WHAT THIS TASK INVOLVES: The word "fuente" may appear in lines of the data below. Say how many lines hold it, giving only the number.

Change detection outputs:
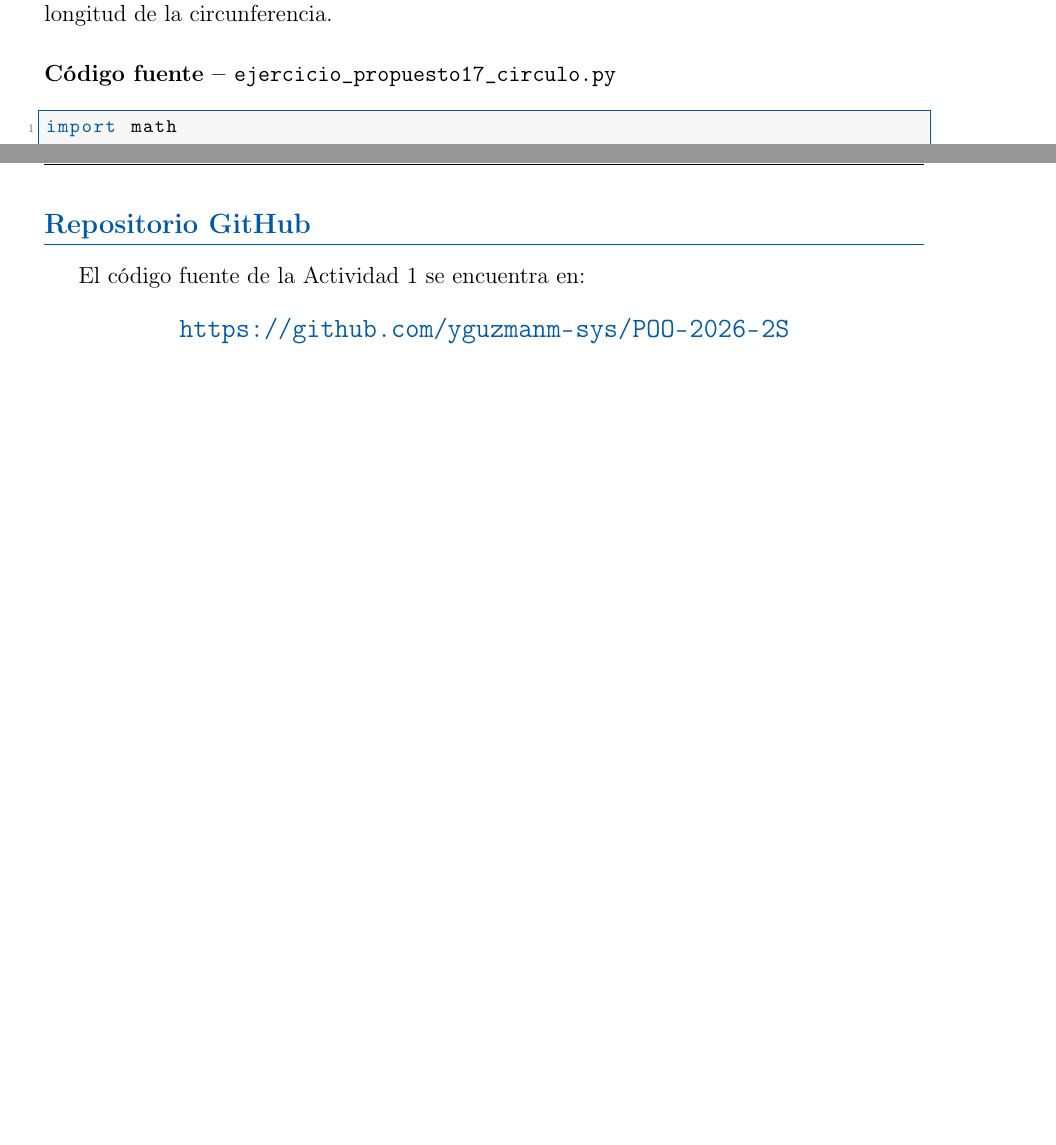
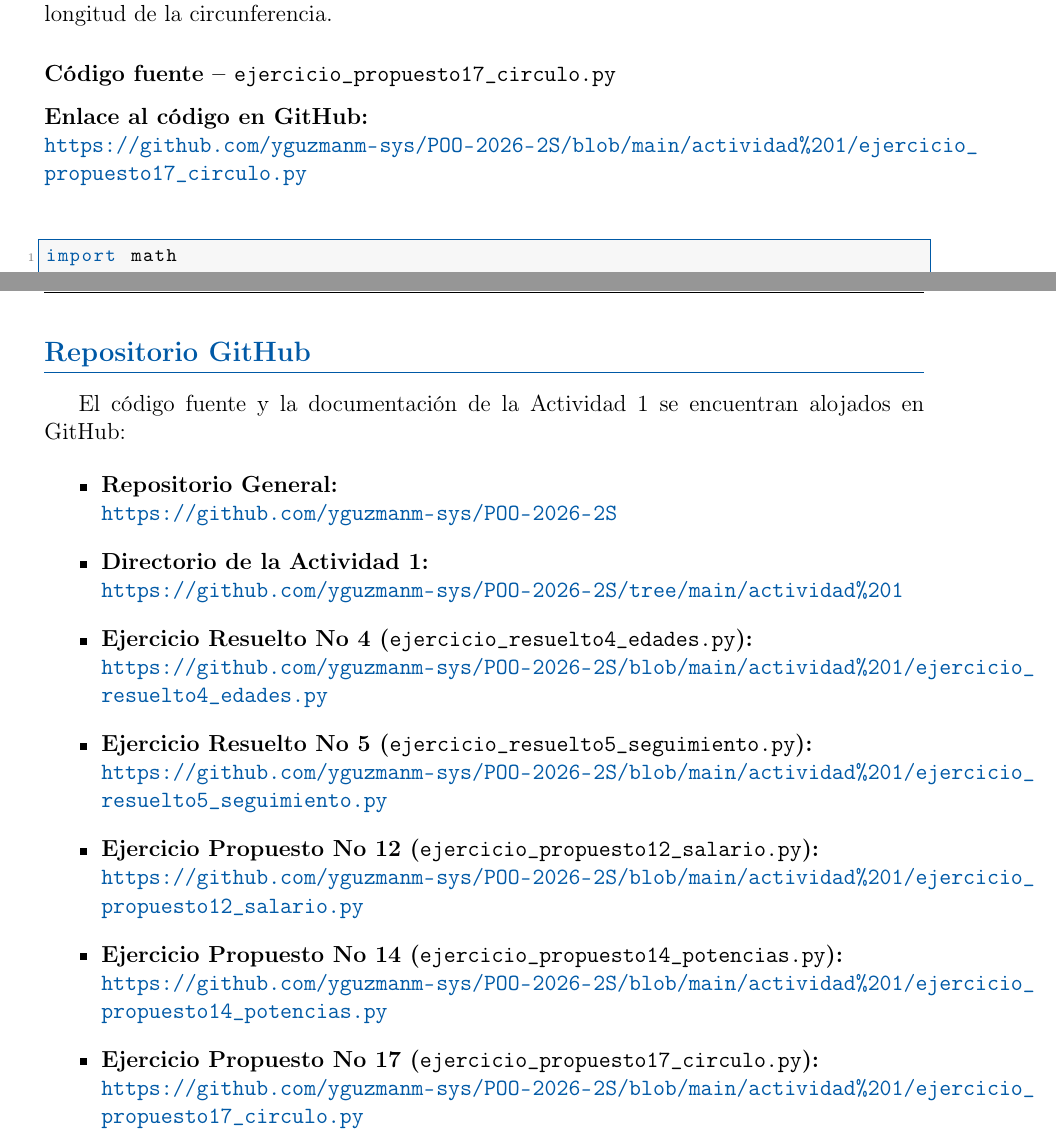
Before and after one commit to yguzmanm-sys/POO-2026-2S, a LaTeX document (actividad 1/actividad1_POO_2026.tex): two parts of pages 9 and 10 of 10, joined at a grey line, cut so that both start at the same text, the shorter picture padded with empty space. Compiled offline with pdfLaTeX.

Commit message:
docs: actualizar enlaces a GitHub en LaTeX y metadatos en README

```diff
--- a/actividad 1/actividad1_POO_2026.tex
+++ b/actividad 1/actividad1_POO_2026.tex
@@ -49,7 +49,7 @@
 \pagestyle{fancy}
 \fancyhf{}
 \rhead{\small POO 2026-2S -- Actividad 1}
-\lhead{\small Universidad}
+\lhead{\small Universidad Nacional de Colombia}
 \cfoot{\thepage}
 
 \titleformat{\section}[block]{\large\bfseries\color{codeblue}}{}{0em}{}[\titlerule]
@@ -60,7 +60,7 @@
     linkcolor=codeblue,
     urlcolor=codeblue,
     pdftitle={Actividad 1 - POO 2026-2S},
-    pdfauthor={Estudiante}
+    pdfauthor={Yuliana Stefan\'ia Guzm\'an Montoya}
 }
 
 \begin{document}
@@ -355,6 +363,8 @@ if __name__ == "__main__":
 Dado el radio de un c\'irculo. Haga un algoritmo que obtenga el \'area del c\'irculo y la longitud de la circunferencia.
 
 \subsection{C\'odigo fuente -- \texttt{ejercicio\_propuesto17\_circulo.py}}
+\noindent \textbf{Enlace al c\'odigo en GitHub:}\\
+\url{https://github.com/yguzmanm-sys/POO-2026-2S/blob/main/actividad%201/ejercicio_propuesto17_circulo.py}\\[0.3cm]
 
 \begin{lstlisting}[style=pythonstyle, caption={C\'irculo -- ejercicio\_propuesto17\_circulo.py}]
 import math
@@ -408,9 +418,24 @@ if __name__ == "__main__":
 \newpage
 \section{Repositorio GitHub}
 
-El c\'odigo fuente de la Actividad 1 se encuentra en:
-\begin{center}
-    \large\url{https://github.com/yguzmanm-sys/POO-2026-2S}
-\end{center}
+El c\'odigo fuente y la documentaci\'on de la Actividad 1 se encuentran alojados en GitHub:
+
+\begin{itemize}
+    \setlength\itemsep{0.5em}
+    \item \textbf{Repositorio General:} \\
+    \url{https://github.com/yguzmanm-sys/POO-2026-2S}
+    \item \textbf{Directorio de la Actividad 1:} \\
+    \url{https://github.com/yguzmanm-sys/POO-2026-2S/tree/main/actividad%201}
+    \item \textbf{Ejercicio Resuelto No~4 (\texttt{ejercicio\_resuelto4\_edades.py}):} \\
+    \url{https://github.com/yguzmanm-sys/POO-2026-2S/blob/main/actividad%201/ejercicio_resuelto4_edades.py}
+    \item \textbf{Ejercicio Resuelto No~5 (\texttt{ejercicio\_resuelto5\_seguimiento.py}):} \\
+    \url{https://github.com/yguzmanm-sys/POO-2026-2S/blob/main/actividad%201/ejercicio_resuelto5_seguimiento.py}
+    \item \textbf{Ejercicio Propuesto No~12 (\texttt{ejercicio\_propuesto12\_salario.py}):} \\
+    \url{https://github.com/yguzmanm-sys/POO-2026-2S/blob/main/actividad%201/ejercicio_propuesto12_salario.py}
+    \item \textbf{Ejercicio Propuesto No~14 (\texttt{ejercicio\_propuesto14\_potencias.py}):} \\
+    \url{https://github.com/yguzmanm-sys/POO-2026-2S/blob/main/actividad%201/ejercicio_propuesto14_potencias.py}
+    \item \textbf{Ejercicio Propuesto No~17 (\texttt{ejercicio\_propuesto17\_circulo.py}):} \\
+    \url{https://github.com/yguzmanm-sys/POO-2026-2S/blob/main/actividad%201/ejercicio_propuesto17_circulo.py}
+\end{itemize}
 
 \end{document}
```
Also changed, not shown: README.md, actividad 1/README.md, actividad 1/actividad1_POO_2026.tex (16 more changed lines).
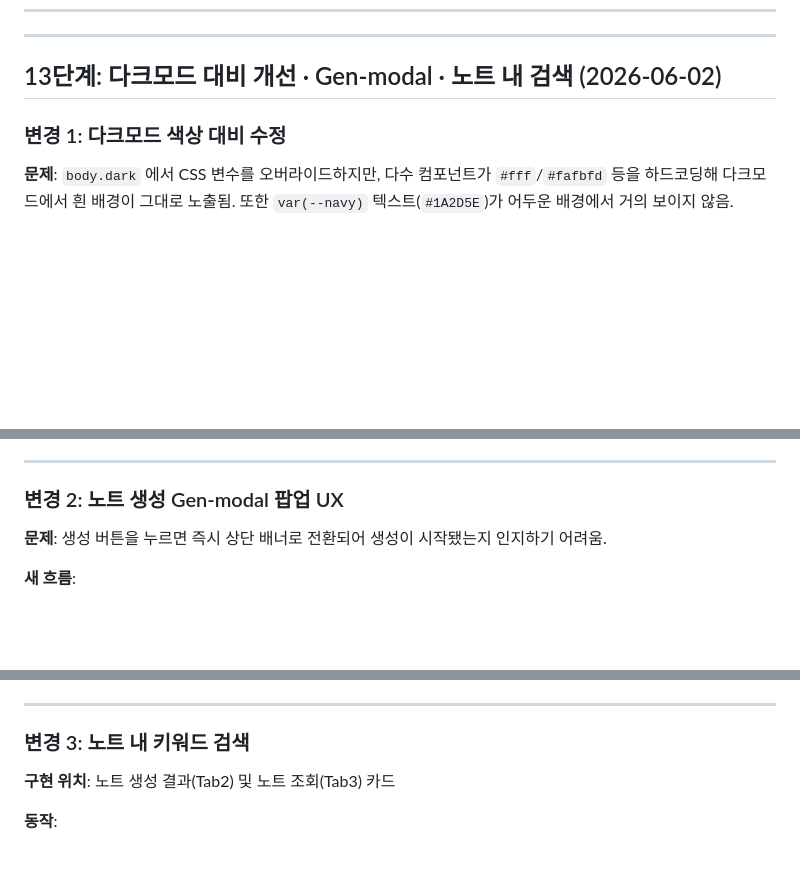
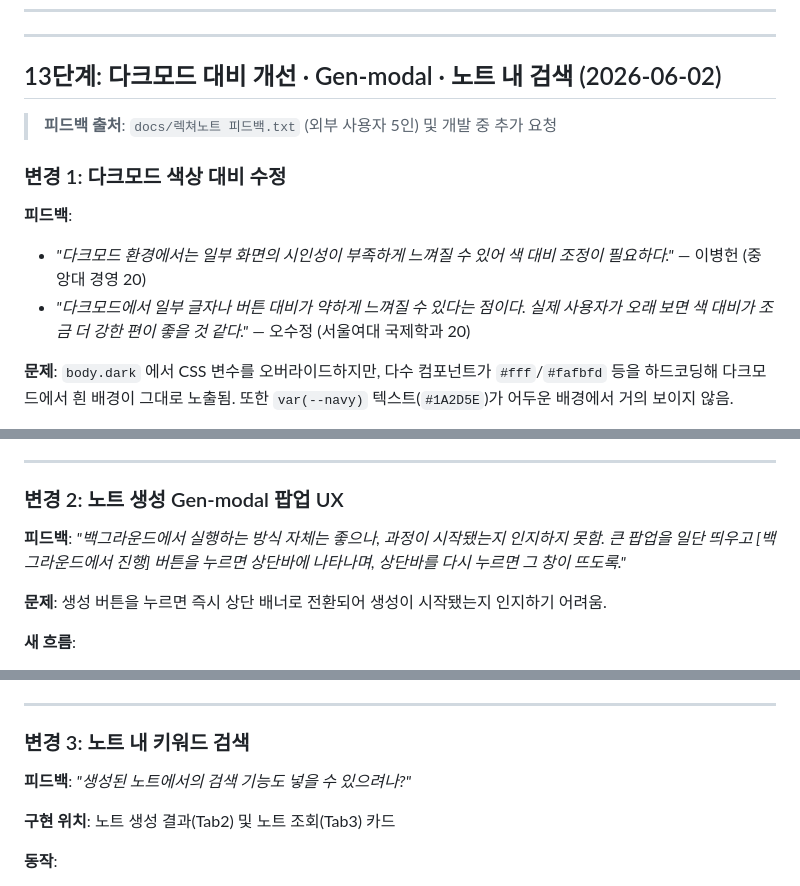
Before and after one commit to otto-Choi/Project_Lecture_Note, a Markdown page: docs/history.md, 3 parts joined by grey strips. GitHub-like rendering; blank space fills up the shorter version.

```diff
--- a/docs/history.md
+++ b/docs/history.md
@@ -520,7 +520,13 @@ showGenBanner('음성 처리 중', '음성을 텍스트로 변환하고 있습
 
 ## 13단계: 다크모드 대비 개선 · Gen-modal · 노트 내 검색 (2026-06-02)
 
+> **피드백 출처**: `docs/렉쳐노트 피드백.txt` (외부 사용자 5인) 및 개발 중 추가 요청
+
 ### 변경 1: 다크모드 색상 대비 수정
+
+**피드백**:
+- *"다크모드 환경에서는 일부 화면의 시인성이 부족하게 느껴질 수 있어 색 대비 조정이 필요하다."* — 이병헌 (중앙대 경영 20)
+- *"다크모드에서 일부 글자나 버튼 대비가 약하게 느껴질 수 있다는 점이다. 실제 사용자가 오래 보면 색 대비가 조금 더 강한 편이 좋을 것 같다."* — 오수정 (서울여대 국제학과 20)
 
 **문제**: `body.dark` 에서 CSS 변수를 오버라이드하지만, 다수 컴포넌트가 `#fff`/`#fafbfd` 등을 하드코딩해 다크모드에서 흰 배경이 그대로 노출됨. 또한 `var(--navy)` 텍스트(`#1A2D5E`)가 어두운 배경에서 거의 보이지 않음.
 
@@ -534,6 +540,8 @@ showGenBanner('음성 처리 중', '음성을 텍스트로 변환하고 있습
 ---
 
 ### 변경 2: 노트 생성 Gen-modal 팝업 UX
+
+**피드백**: *"백그라운드에서 실행하는 방식 자체는 좋으나, 과정이 시작됐는지 인지하지 못함. 큰 팝업을 일단 띄우고 [백그라운드에서 진행] 버튼을 누르면 상단바에 나타나며, 상단바를 다시 누르면 그 창이 뜨도록."*
 
 **문제**: 생성 버튼을 누르면 즉시 상단 배너로 전환되어 생성이 시작됐는지 인지하기 어려움.
 
@@ -557,6 +565,8 @@ showGenBanner('음성 처리 중', '음성을 텍스트로 변환하고 있습
 ---
 
 ### 변경 3: 노트 내 키워드 검색
+
+**피드백**: *"생성된 노트에서의 검색 기능도 넣을 수 있으려나?"*
 
 **구현 위치**: 노트 생성 결과(Tab2) 및 노트 조회(Tab3) 카드
 
```
Also changed, not shown: docs/plan.md (+11 -0 lines).
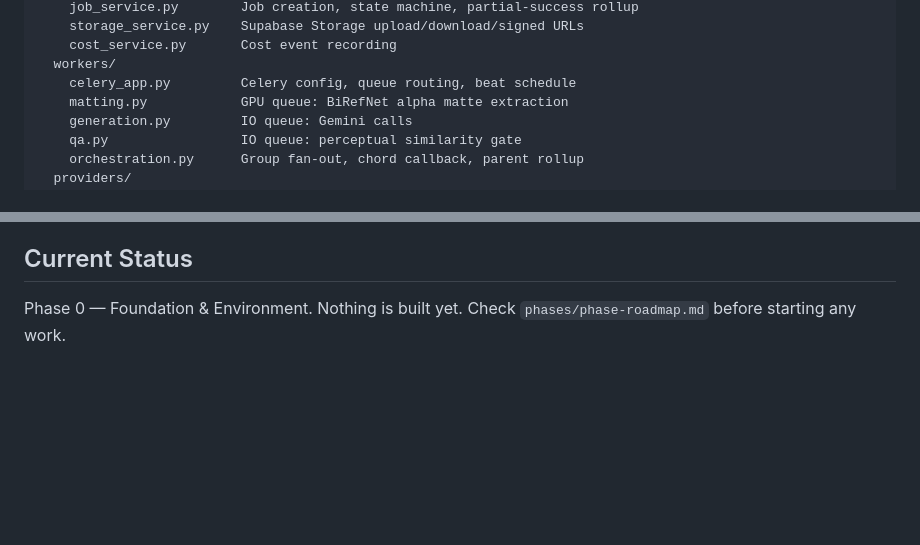
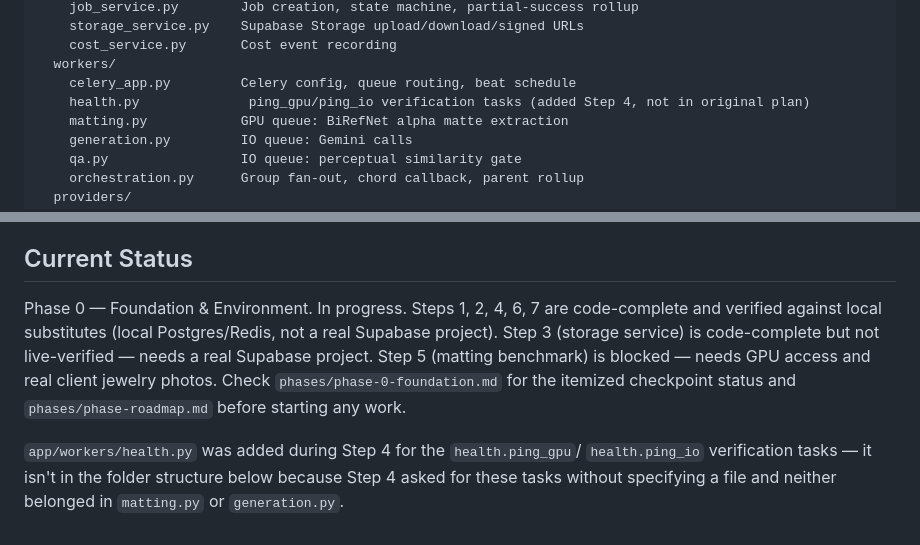
Before and after one commit to animachiii/jewelry-api, a Markdown page: CLAUDE.md, 2 parts joined by grey strips. Drawn GitHub-style; blank space fills up the shorter version.

Commit message:
docs: sync CLAUDE.md and phase-roadmap.md with Phase 0 reality
Records health.py as a documented deviation from the original folder
structure, and marks Phase 0 status as in-progress with the specific
blockers (no Supabase project, no GPU/client photos) rather than leaving
it at the stale "Not started".

```diff
--- a/CLAUDE.md
+++ b/CLAUDE.md
@@ -50,6 +50,7 @@ app/
     cost_service.py       Cost event recording
   workers/
     celery_app.py         Celery config, queue routing, beat schedule
+    health.py              ping_gpu/ping_io verification tasks (added Step 4, not in original plan)
     matting.py            GPU queue: BiRefNet alpha matte extraction
     generation.py         IO queue: Gemini calls
     qa.py                 IO queue: perceptual similarity gate
@@ -125,5 +126,15 @@ phases/                   Phase specification files
 
 ## Current Status
 
-Phase 0 — Foundation & Environment. Nothing is built yet.
-Check `phases/phase-roadmap.md` before starting any work.
+Phase 0 — Foundation & Environment. In progress. Steps 1, 2, 4, 6, 7 are
+code-complete and verified against local substitutes (local Postgres/Redis,
+not a real Supabase project). Step 3 (storage service) is code-complete but
+not live-verified — needs a real Supabase project. Step 5 (matting
+benchmark) is blocked — needs GPU access and real client jewelry photos.
+Check `phases/phase-0-foundation.md` for the itemized checkpoint status and
+`phases/phase-roadmap.md` before starting any work.
+
+`app/workers/health.py` was added during Step 4 for the `health.ping_gpu`/
+`health.ping_io` verification tasks — it isn't in the folder structure below
+because Step 4 asked for these tasks without specifying a file and neither
+belonged in `matting.py` or `generation.py`.
```
Also changed, not shown: phases/phase-roadmap.md (+1 -1 lines).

TASK SOLUTION: 3